TRY IT:
For the data that follows, return each line unchanged and drop the pictures.

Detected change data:
■ ■ ■ ■ ■ ■ ■

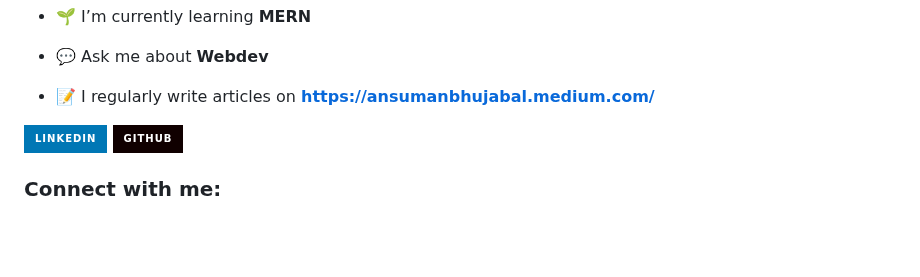
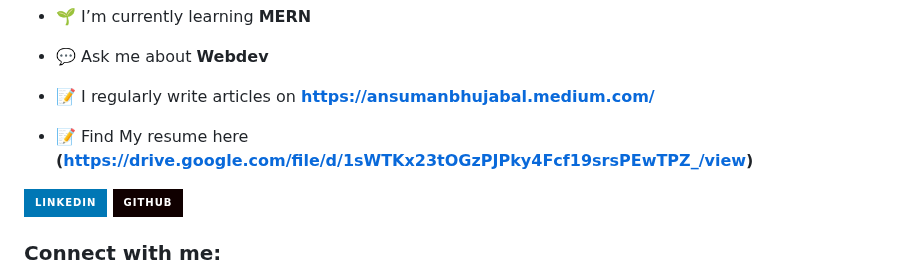
Before and after one commit to Ansumanbhujabal/Ansumanbhujabal, a Markdown page: README.md, the part around the change. GitHub-like rendering; badges without logos; blank space fills up the shorter version.

```diff
--- a/README.md
+++ b/README.md
@@ -11,6 +11,7 @@
 - 💬 Ask me about **Webdev**
 
 - 📝 I regularly write articles on **https://ansumanbhujabal.medium.com/**
+- 📝 Find My resume here **(https://drive.google.com/file/d/1sWTKx23tOGzPJPky4Fcf19srsPEwTPZ_/view)**
 
 <div> <a href="https://www.linkedin.com/in/ansuman-simanta-sekhar-bhujabala-30851922b" target="_blank"><img src="https://img.shields.io/badge/LinkedIn-0077B5?style=for-the-badge&logo=linkedin&logoColor=white" target="_blank"></a>
 <a href="https://github.com/Ansumanbhujabal" target="_blank"><img src="https://img.shields.io/badge/GitHub-100000?style=for-the-badge&logo=github&logoColor=white" target="_blank"></a>
```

■ ■ ■ ■ ■ ■ ■

SOLUTION TO THIS PROBLEM:
Before and after one commit to Ansumanbhujabal/Ansumanbhujabal, a Markdown page: README.md, the part around the change. GitHub-like rendering; badges without logos; blank space fills up the shorter version.

```diff
--- a/README.md
+++ b/README.md
@@ -11,6 +11,7 @@
 - 💬 Ask me about **Webdev**
 
 - 📝 I regularly write articles on **https://ansumanbhujabal.medium.com/**
+- 📝 Find My resume here **(https://drive.google.com/file/d/1sWTKx23tOGzPJPky4Fcf19srsPEwTPZ_/view)**
 
 <div> <a href="https://www.linkedin.com/in/ansuman-simanta-sekhar-bhujabala-30851922b" target="_blank"><img src="https://img.shields.io/badge/LinkedIn-0077B5?style=for-the-badge&logo=linkedin&logoColor=white" target="_blank"></a>
 <a href="https://github.com/Ansumanbhujabal" target="_blank"><img src="https://img.shields.io/badge/GitHub-100000?style=for-the-badge&logo=github&logoColor=white" target="_blank"></a>
```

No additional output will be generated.